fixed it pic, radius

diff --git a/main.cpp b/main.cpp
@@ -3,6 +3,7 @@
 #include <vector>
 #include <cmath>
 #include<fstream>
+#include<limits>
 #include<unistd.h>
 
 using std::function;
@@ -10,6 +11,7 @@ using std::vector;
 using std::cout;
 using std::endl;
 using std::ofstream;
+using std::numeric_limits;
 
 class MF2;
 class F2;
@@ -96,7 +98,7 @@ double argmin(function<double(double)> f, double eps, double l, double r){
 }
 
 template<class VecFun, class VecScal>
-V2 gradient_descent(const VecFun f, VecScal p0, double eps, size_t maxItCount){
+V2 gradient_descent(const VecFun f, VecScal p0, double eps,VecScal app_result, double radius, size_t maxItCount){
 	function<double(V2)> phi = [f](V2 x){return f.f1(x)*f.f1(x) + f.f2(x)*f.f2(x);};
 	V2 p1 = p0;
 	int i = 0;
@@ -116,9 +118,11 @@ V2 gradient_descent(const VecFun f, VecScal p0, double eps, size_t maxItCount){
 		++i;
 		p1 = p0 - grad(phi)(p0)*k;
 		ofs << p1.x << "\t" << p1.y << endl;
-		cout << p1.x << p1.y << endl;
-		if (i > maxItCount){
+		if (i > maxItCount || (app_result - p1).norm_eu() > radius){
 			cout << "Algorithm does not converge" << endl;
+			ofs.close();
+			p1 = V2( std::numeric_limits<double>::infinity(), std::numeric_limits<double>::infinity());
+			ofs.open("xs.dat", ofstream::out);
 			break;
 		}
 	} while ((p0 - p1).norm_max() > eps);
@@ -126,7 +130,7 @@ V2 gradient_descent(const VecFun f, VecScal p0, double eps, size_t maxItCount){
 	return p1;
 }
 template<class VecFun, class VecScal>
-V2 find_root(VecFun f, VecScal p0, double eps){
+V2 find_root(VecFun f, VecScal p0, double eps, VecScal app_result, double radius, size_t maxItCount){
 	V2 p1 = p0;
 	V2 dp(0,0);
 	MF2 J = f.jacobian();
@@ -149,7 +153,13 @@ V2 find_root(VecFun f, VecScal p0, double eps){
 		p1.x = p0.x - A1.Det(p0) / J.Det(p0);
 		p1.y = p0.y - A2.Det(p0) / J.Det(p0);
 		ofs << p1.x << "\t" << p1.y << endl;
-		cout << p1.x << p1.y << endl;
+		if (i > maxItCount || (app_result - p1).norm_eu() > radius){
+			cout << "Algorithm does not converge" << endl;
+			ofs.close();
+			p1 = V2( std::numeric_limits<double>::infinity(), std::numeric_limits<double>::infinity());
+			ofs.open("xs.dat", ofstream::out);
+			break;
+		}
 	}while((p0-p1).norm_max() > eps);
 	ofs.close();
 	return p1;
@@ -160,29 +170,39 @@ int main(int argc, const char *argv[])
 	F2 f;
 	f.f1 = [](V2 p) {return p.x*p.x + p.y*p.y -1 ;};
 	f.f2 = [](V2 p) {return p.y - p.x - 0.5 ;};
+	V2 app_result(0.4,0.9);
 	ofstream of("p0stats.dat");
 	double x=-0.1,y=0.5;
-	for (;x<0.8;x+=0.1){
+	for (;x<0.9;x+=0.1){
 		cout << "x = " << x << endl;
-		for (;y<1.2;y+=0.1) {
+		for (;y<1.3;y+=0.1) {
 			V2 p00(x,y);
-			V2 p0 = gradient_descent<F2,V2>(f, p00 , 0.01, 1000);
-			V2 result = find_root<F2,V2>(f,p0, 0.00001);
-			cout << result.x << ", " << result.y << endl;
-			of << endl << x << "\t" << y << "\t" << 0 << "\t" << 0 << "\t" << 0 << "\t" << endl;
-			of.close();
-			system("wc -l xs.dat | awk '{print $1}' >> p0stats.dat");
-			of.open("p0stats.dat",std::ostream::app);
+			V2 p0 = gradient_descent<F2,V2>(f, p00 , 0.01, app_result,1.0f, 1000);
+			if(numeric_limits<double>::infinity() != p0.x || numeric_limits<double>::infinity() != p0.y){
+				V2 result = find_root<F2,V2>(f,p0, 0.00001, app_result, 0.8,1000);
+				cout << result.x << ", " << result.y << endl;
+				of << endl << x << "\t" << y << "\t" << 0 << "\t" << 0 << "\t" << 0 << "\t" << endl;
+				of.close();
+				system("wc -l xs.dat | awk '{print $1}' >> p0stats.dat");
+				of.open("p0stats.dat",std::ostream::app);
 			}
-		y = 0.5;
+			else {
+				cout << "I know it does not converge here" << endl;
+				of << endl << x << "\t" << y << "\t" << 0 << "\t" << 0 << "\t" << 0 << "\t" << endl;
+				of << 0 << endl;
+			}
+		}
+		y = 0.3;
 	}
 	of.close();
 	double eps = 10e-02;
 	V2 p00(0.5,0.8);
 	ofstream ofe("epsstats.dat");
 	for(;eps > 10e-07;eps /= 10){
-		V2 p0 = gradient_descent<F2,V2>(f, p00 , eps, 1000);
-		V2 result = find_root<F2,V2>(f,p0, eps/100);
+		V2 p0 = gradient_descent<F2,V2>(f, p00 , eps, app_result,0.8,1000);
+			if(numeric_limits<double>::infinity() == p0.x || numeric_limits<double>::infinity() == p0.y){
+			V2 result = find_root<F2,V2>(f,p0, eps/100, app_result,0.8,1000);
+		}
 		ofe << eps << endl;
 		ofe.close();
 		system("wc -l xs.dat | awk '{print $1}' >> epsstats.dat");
• • • • • • •
**YOUR GOAL:**
Beginning of the records through the line with "function<double(V2)> phi = [f](V2": return that span exactly and stop there.

**RESPONSE BELOW:**
fixed it pic, radius

diff --git a/main.cpp b/main.cpp
@@ -3,6 +3,7 @@
 #include <vector>
 #include <cmath>
 #include<fstream>
+#include<limits>
 #include<unistd.h>
 
 using std::function;
@@ -10,6 +11,7 @@ using std::vector;
 using std::cout;
 using std::endl;
 using std::ofstream;
+using std::numeric_limits;
 
 class MF2;
 class F2;
@@ -96,7 +98,7 @@ double argmin(function<double(double)> f, double eps, double l, double r){
 }
 
 template<class VecFun, class VecScal>
-V2 gradient_descent(const VecFun f, VecScal p0, double eps, size_t maxItCount){
+V2 gradient_descent(const VecFun f, VecScal p0, double eps,VecScal app_result, double radius, size_t maxItCount){
 	function<double(V2)> phi = [f](V2 x){return f.f1(x)*f.f1(x) + f.f2(x)*f.f2(x);};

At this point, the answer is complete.